**EXERCISE REQUIREMENTS**
Please print every line of the material below exactly.

**SOURCE DATA**
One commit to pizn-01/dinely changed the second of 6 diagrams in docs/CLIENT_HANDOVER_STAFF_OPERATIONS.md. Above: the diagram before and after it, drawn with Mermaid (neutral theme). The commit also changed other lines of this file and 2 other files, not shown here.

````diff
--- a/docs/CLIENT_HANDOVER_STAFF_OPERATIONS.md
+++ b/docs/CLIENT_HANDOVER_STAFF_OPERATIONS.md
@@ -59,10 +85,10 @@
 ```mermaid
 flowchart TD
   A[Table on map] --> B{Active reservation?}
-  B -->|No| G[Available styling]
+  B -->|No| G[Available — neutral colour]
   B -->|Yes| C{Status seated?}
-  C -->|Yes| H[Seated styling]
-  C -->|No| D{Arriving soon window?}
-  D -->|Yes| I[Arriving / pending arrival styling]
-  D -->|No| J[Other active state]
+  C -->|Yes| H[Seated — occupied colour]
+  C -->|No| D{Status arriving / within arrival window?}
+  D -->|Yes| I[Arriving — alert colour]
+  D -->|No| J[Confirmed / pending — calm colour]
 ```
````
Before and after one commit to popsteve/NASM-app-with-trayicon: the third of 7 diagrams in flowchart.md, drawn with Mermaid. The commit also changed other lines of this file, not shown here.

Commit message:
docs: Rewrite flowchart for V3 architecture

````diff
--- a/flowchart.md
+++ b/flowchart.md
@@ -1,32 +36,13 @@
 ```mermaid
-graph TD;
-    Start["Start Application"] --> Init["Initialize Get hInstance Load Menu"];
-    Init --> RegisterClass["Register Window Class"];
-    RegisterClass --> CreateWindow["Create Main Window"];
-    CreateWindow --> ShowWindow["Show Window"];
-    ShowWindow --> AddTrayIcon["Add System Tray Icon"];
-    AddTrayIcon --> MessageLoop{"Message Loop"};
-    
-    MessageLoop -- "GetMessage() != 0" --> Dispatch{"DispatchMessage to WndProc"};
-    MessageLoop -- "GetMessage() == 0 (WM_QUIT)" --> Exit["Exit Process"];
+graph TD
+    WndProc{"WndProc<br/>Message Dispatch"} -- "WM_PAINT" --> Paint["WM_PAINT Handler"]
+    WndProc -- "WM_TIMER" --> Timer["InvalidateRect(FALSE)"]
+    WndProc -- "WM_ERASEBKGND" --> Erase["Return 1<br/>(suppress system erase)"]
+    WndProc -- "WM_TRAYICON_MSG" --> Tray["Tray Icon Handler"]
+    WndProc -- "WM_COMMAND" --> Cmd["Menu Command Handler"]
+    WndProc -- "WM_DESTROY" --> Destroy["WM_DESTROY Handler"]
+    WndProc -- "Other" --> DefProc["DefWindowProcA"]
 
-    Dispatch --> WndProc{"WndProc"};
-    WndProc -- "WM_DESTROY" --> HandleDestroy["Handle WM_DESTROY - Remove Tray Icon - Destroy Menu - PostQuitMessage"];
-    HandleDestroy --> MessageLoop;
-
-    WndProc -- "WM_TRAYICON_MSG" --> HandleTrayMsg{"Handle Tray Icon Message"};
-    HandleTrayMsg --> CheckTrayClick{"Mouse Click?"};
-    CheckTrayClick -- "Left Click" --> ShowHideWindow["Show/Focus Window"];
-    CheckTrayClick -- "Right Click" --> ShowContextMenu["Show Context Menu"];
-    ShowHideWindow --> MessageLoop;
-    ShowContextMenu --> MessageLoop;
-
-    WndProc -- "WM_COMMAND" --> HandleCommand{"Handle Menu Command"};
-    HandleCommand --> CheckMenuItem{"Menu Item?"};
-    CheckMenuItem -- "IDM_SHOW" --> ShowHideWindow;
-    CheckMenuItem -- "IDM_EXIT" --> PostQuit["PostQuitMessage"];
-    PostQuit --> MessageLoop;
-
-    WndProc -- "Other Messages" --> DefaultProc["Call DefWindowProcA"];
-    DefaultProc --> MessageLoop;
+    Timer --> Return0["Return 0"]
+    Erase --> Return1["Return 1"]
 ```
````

**WRITTEN ANSWER**
One commit to pizn-01/dinely changed the second of 6 diagrams in docs/CLIENT_HANDOVER_STAFF_OPERATIONS.md. Above: the diagram before and after it, drawn with Mermaid (neutral theme). The commit also changed other lines of this file and 2 other files, not shown here.

````diff
--- a/docs/CLIENT_HANDOVER_STAFF_OPERATIONS.md
+++ b/docs/CLIENT_HANDOVER_STAFF_OPERATIONS.md
@@ -59,10 +85,10 @@
 ```mermaid
 flowchart TD
   A[Table on map] --> B{Active reservation?}
-  B -->|No| G[Available styling]
+  B -->|No| G[Available — neutral colour]
   B -->|Yes| C{Status seated?}
-  C -->|Yes| H[Seated styling]
-  C -->|No| D{Arriving soon window?}
-  D -->|Yes| I[Arriving / pending arrival styling]
-  D -->|No| J[Other active state]
+  C -->|Yes| H[Seated — occupied colour]
+  C -->|No| D{Status arriving / within arrival window?}
+  D -->|Yes| I[Arriving — alert colour]
+  D -->|No| J[Confirmed / pending — calm colour]
 ```
````
Before and after one commit to popsteve/NASM-app-with-trayicon: the third of 7 diagrams in flowchart.md, drawn with Mermaid. The commit also changed other lines of this file, not shown here.

Commit message:
docs: Rewrite flowchart for V3 architecture

````diff
--- a/flowchart.md
+++ b/flowchart.md
@@ -1,32 +36,13 @@
 ```mermaid
-graph TD;
-    Start["Start Application"] --> Init["Initialize Get hInstance Load Menu"];
-    Init --> RegisterClass["Register Window Class"];
-    RegisterClass --> CreateWindow["Create Main Window"];
-    CreateWindow --> ShowWindow["Show Window"];
-    ShowWindow --> AddTrayIcon["Add System Tray Icon"];
-    AddTrayIcon --> MessageLoop{"Message Loop"};
-    
-    MessageLoop -- "GetMessage() != 0" --> Dispatch{"DispatchMessage to WndProc"};
-    MessageLoop -- "GetMessage() == 0 (WM_QUIT)" --> Exit["Exit Process"];
+graph TD
+    WndProc{"WndProc<br/>Message Dispatch"} -- "WM_PAINT" --> Paint["WM_PAINT Handler"]
+    WndProc -- "WM_TIMER" --> Timer["InvalidateRect(FALSE)"]
+    WndProc -- "WM_ERASEBKGND" --> Erase["Return 1<br/>(suppress system erase)"]
+    WndProc -- "WM_TRAYICON_MSG" --> Tray["Tray Icon Handler"]
+    WndProc -- "WM_COMMAND" --> Cmd["Menu Command Handler"]
+    WndProc -- "WM_DESTROY" --> Destroy["WM_DESTROY Handler"]
+    WndProc -- "Other" --> DefProc["DefWindowProcA"]
 
-    Dispatch --> WndProc{"WndProc"};
-    WndProc -- "WM_DESTROY" --> HandleDestroy["Handle WM_DESTROY - Remove Tray Icon - Destroy Menu - PostQuitMessage"];
-    HandleDestroy --> MessageLoop;
-
-    WndProc -- "WM_TRAYICON_MSG" --> HandleTrayMsg{"Handle Tray Icon Message"};
-    HandleTrayMsg --> CheckTrayClick{"Mouse Click?"};
-    CheckTrayClick -- "Left Click" --> ShowHideWindow["Show/Focus Window"];
-    CheckTrayClick -- "Right Click" --> ShowContextMenu["Show Context Menu"];
-    ShowHideWindow --> MessageLoop;
-    ShowContextMenu --> MessageLoop;
-
-    WndProc -- "WM_COMMAND" --> HandleCommand{"Handle Menu Command"};
-    HandleCommand --> CheckMenuItem{"Menu Item?"};
-    CheckMenuItem -- "IDM_SHOW" --> ShowHideWindow;
-    CheckMenuItem -- "IDM_EXIT" --> PostQuit["PostQuitMessage"];
-    PostQuit --> MessageLoop;
-
-    WndProc -- "Other Messages" --> DefaultProc["Call DefWindowProcA"];
-    DefaultProc --> MessageLoop;
+    Timer --> Return0["Return 0"]
+    Erase --> Return1["Return 1"]
 ```
````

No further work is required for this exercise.